Visible Symptoms of the Neuropathy

In cases of feline diabetic neuropathy, weakness occurs in the hindquarters as a result of chronic nerve degeneration. Your cat will experience muscular weakness and deterioration of muscle tissue. He or she will also develop a peculiar gait that is distinctive of feline diabetic neuropathy. Most cats walk on the tips of their toes. However, cats with neuropathy cannot walk effectively and move along in a crouched position. In advanced cases, neuropathy can spread to the front legs as well. The more advanced the neuropathy, the longer treatment will take and if the case becomes too advanced, recovery may only be partial.

Treatment Options Available

Diabetic neuropathy is often the first sign any owner will see indicating the cat's diabetes. Cats in the early stages of feline diabetes may show very few symptoms, remaining alert and active. Treatment involves the introduction, or adjustment, of feline insulin. Your cat's diabetes will need to be addressed and managed in order to bring about any degree of recovery from feline diabetic neuropathy. Vitamin B12 may help reverse some of the nerve damage caused by neuropathy.
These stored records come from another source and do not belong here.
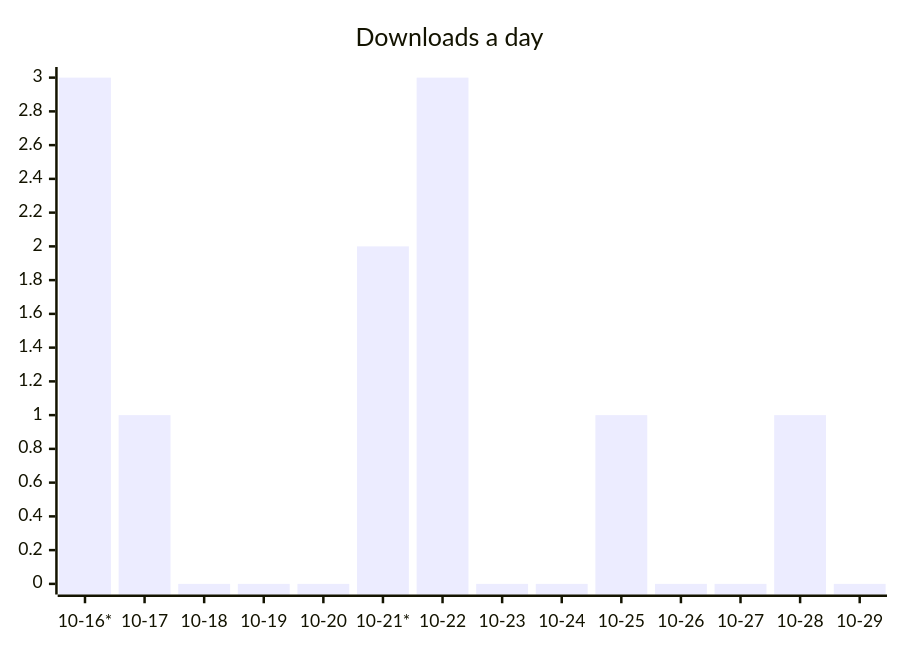
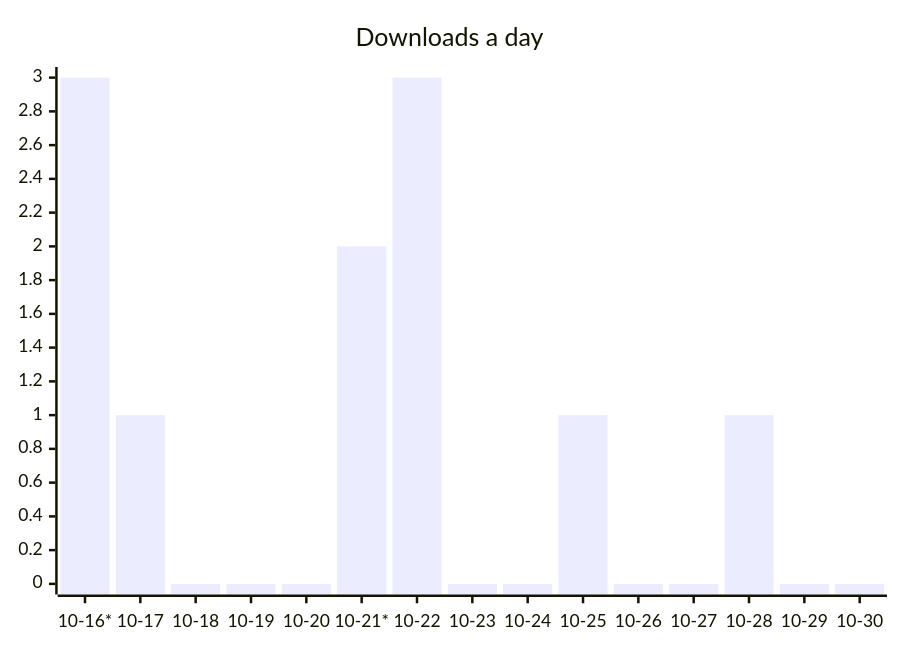
Before and after one commit to ArtemkaGoldMan/ContextSwitcher: the first of 3 diagrams in README.md, drawn with Mermaid. The commit also changed other lines of this file and 6 other files, not shown here.

````diff
--- a/README.md
+++ b/README.md
@@ -30,6 +30,6 @@
 ```mermaid
 xychart-beta
     title "Downloads a day"
-    x-axis ["10-16*", "10-17", "10-18", "10-19", "10-20", "10-21*", "10-22", "10-23", "10-24", "10-25", "10-26", "10-27", "10-28", "10-29"]
-    bar [3, 1, 0, 0, 0, 2, 3, 0, 0, 1, 0, 0, 1, 0]
+    x-axis ["10-16*", "10-17", "10-18", "10-19", "10-20", "10-21*", "10-22", "10-23", "10-24", "10-25", "10-26", "10-27", "10-28", "10-29", "10-30"]
+    bar [3, 1, 0, 0, 0, 2, 3, 0, 0, 1, 0, 0, 1, 0, 0]
 ```
````
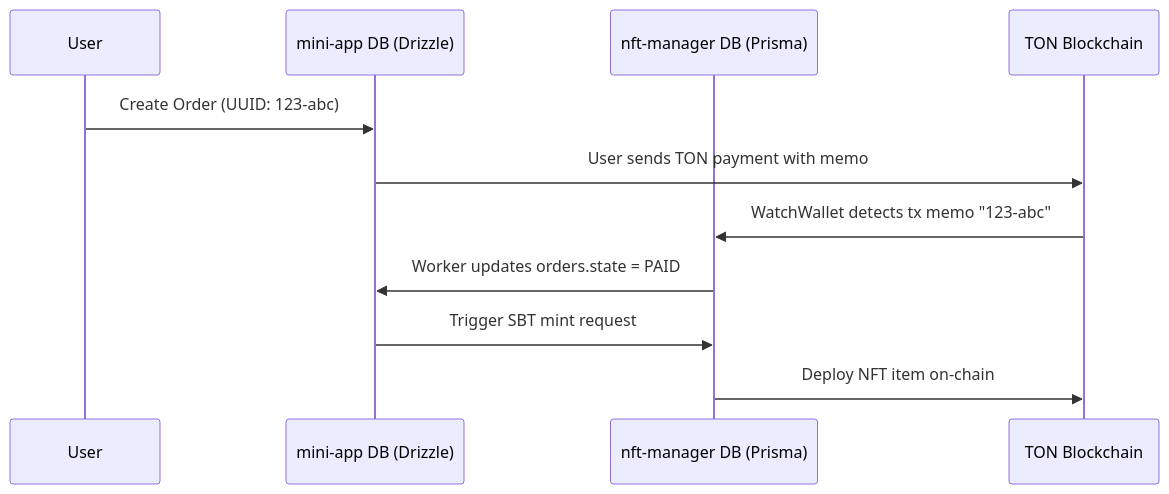
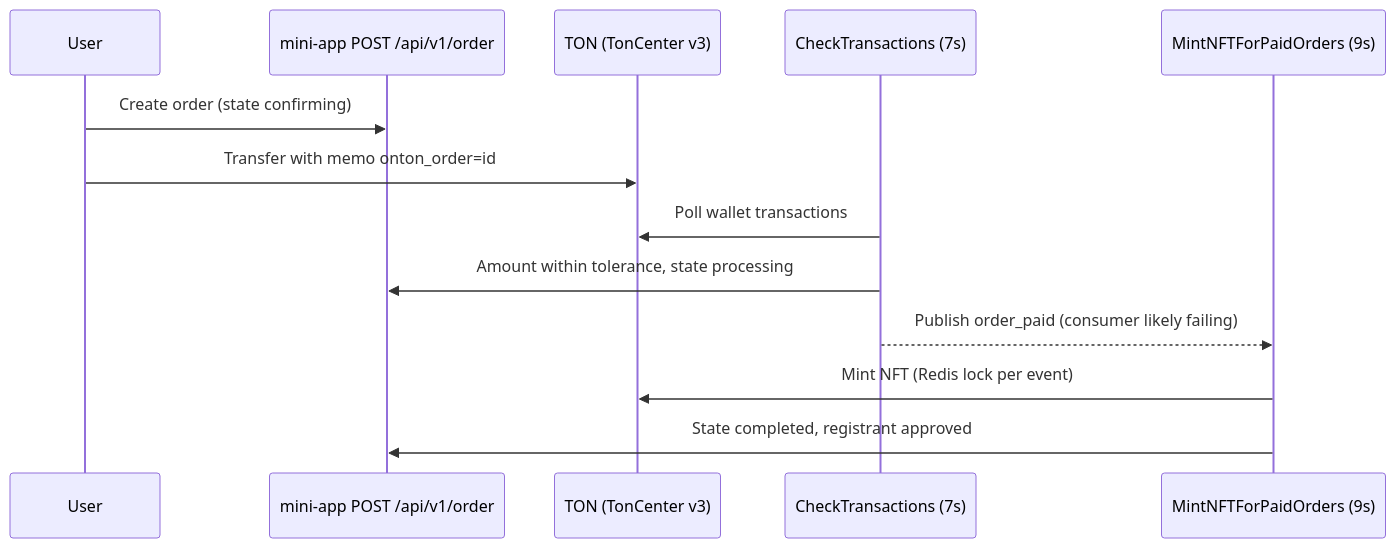
Before and after one commit to ExecutESG/onton: the third of 4 diagrams in knowledge_base/architecture_blueprint.md, drawn with Mermaid. The commit also changed other lines of this file and 41 other files, not shown here.

````diff
--- a/knowledge_base/architecture_blueprint.md
+++ b/knowledge_base/architecture_blueprint.md
@@ -234,14 +181,16 @@
 ```mermaid
 sequenceDiagram
     participant User
-    participant MiniApp as mini-app DB (Drizzle)
-    participant NFTManager as nft-manager DB (Prisma)
-    participant TON as TON Blockchain
+    participant API as mini-app POST /api/v1/order
+    participant Chain as TON (TonCenter v3)
+    participant Pay as CheckTransactions (7s)
+    participant Mint as MintNFTForPaidOrders (9s)
 
-    User->>MiniApp: Create Order (UUID: 123-abc)
-    MiniApp->>TON: User sends TON payment with memo
-    TON->>NFTManager: WatchWallet detects tx memo "123-abc"
-    NFTManager->>MiniApp: Worker updates orders.state = PAID
-    MiniApp->>NFTManager: Trigger SBT mint request
-    NFTManager->>TON: Deploy NFT item on-chain
+    User->>API: Create order (state confirming)
+    User->>Chain: Transfer with memo onton_order=id
+    Pay->>Chain: Poll wallet transactions
+    Pay->>API: Amount within tolerance, state processing
+    Pay-->>Mint: Publish order_paid (consumer likely failing)
+    Mint->>Chain: Mint NFT (Redis lock per event)
+    Mint->>API: State completed, registrant approved
 ```
````
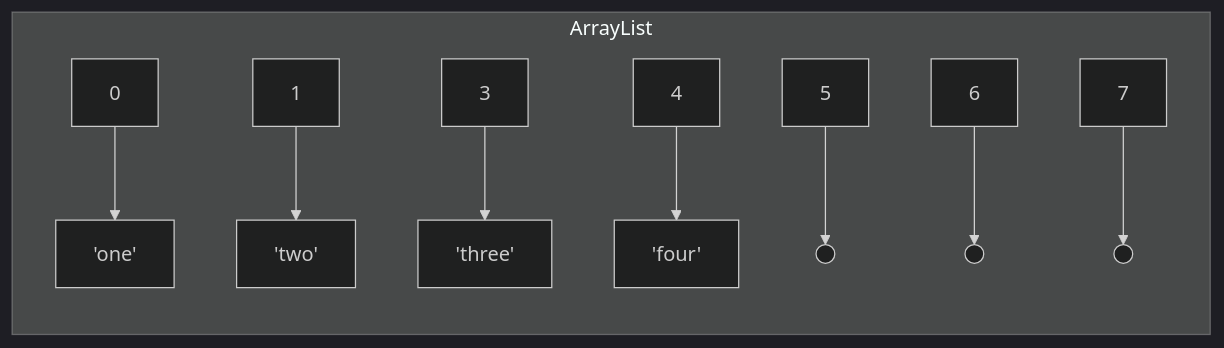
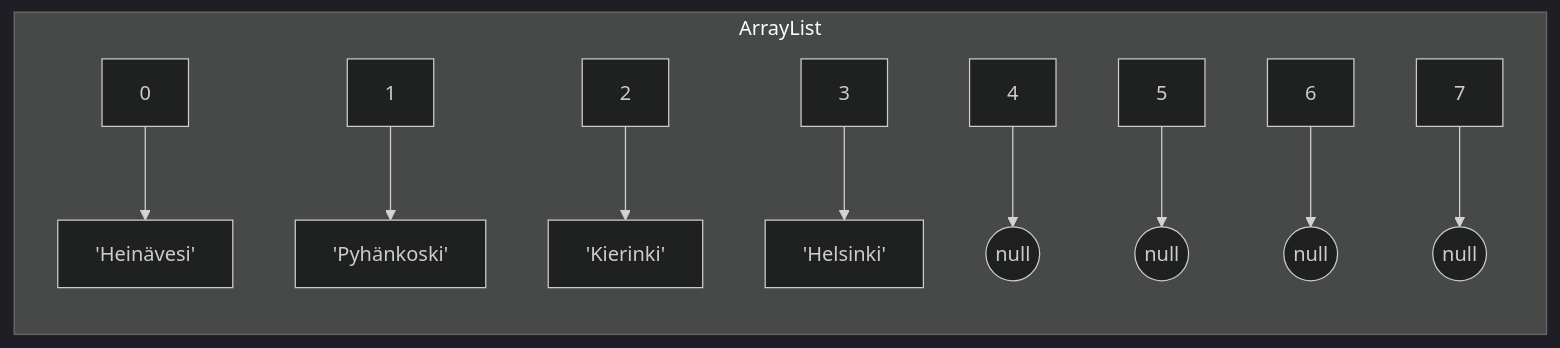
One commit to ohjelmointi2/ohjelmointi2.github.io changed the first of 2 diagrams in docs/08_algoritmit.md. Above: the diagram before and after it, drawn with Mermaid (dark theme). The commit also changed other lines of this file, not shown here.

Commit message:
Korjattu virheellinen indeksointi ArrayList-diagrammissa. Paremmat esimerkit diagrammeihin.

````diff
--- a/docs/08_algoritmit.md
+++ b/docs/08_algoritmit.md
@@ -39,12 +39,13 @@
 ```mermaid
 graph LR
     subgraph ArrayList
-        0 --> 'one'
-        1 --> 'two'
-        3 --> 'three'
-        4 --> 'four'
-        5 --> B(( ))
-        6 --> C(( ))
-        7 --> D(( ))
+        0 --> 'Heinävesi'
+        1 --> 'Pyhänkoski'
+        2 --> 'Kierinki'
+        3 --> 'Helsinki'
+        4 --> A((null))
+        5 --> B((null))
+        6 --> C((null))
+        7 --> D((null))
     end
 ```
````
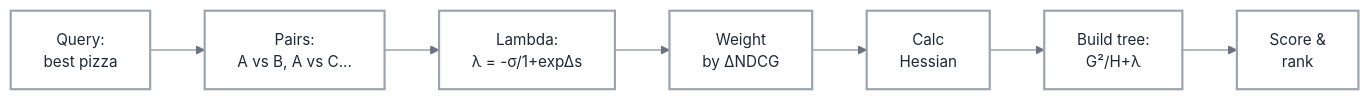
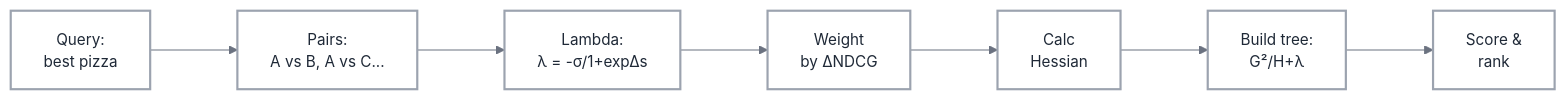
Before and after one commit to saraswatmks/saraswatmks.github.com: the second of 4 diagrams in _posts/2026/2026-02-07-lightgbm_pairwise_lambdarank.md, drawn with Mermaid. The commit also changed other lines of this file, not shown here.

```diff
--- a/_posts/2026/2026-02-07-lightgbm_pairwise_lambdarank.md
+++ b/_posts/2026/2026-02-07-lightgbm_pairwise_lambdarank.md
@@ -133,29 +139,35 @@
 <div class="mermaid">
 %%{init: {
   'theme': 'base',
   'themeVariables': {
     'primaryColor': '#FFFFFF',
     'primaryTextColor': '#1F2937',
     'primaryBorderColor': '#9CA3AF',
     'lineColor': '#6B7280',
     'fontSize': '14px',
     'fontFamily': 'system-ui, -apple-system, sans-serif'
+  },
+  'flowchart': {
+    'nodeSpacing': 50,
+    'rankSpacing': 80,
+    'padding': 15,
+    'useMaxWidth': true
   }
 }}%%
 
 flowchart LR
-    A[Query:<br/>best pizza] --> B[Pairs:<br/>A vs B, A vs C...]
-    B --> C[Lambda:<br/>λ = -σ/1+exp∆s]
-    C --> D[Weight<br/>by ∆NDCG]
-    D --> E[Calc<br/>Hessian]
-    E --> F[Build tree:<br/>G²/H+λ]
-    F --> G[Score &<br/>rank]
+    A["Query:<br/>best pizza"] --> B["Pairs:<br/>A vs B, A vs C..."]
+    B --> C["Lambda:<br/>λ = -σ/1+exp∆s"]
+    C --> D["Weight<br/>by ∆NDCG"]
+    D --> E["Calc<br/>Hessian"]
+    E --> F["Build tree:<br/>G²/H+λ"]
+    F --> G["Score &<br/>rank"]
 
     style A fill:#FFFFFF,stroke:#9CA3AF,stroke-width:2px,color:#1F2937
     style B fill:#FFFFFF,stroke:#9CA3AF,stroke-width:2px,color:#1F2937
     style C fill:#FFFFFF,stroke:#9CA3AF,stroke-width:2px,color:#1F2937
     style D fill:#FFFFFF,stroke:#9CA3AF,stroke-width:2px,color:#1F2937
     style E fill:#FFFFFF,stroke:#9CA3AF,stroke-width:2px,color:#1F2937
     style F fill:#FFFFFF,stroke:#9CA3AF,stroke-width:2px,color:#1F2937
     style G fill:#FFFFFF,stroke:#9CA3AF,stroke-width:2px,color:#1F2937
 </div>
```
Overall, diabetes is a treatable condition. Your diabetic cat will require insulin therapy and you'll need to watch his diet carefully. Not all diabetic cats need insulin injections as some cases of feline diabetes can be controlled with diet and oral medication. However, feline insulin shots should not be too trouble to administer the needles are quite small. It should be noted that your cat's insulin may need to be adjusted several times, as treatment for feline diabetes is always individually tailored. Make sure you understand the symptoms of hyperglycemia (high blood sugar) and hypogylcemia (low blood sugar) as both are dangerous conditions that require emergency care. With treatment, a diabetic cat can live normally for many years.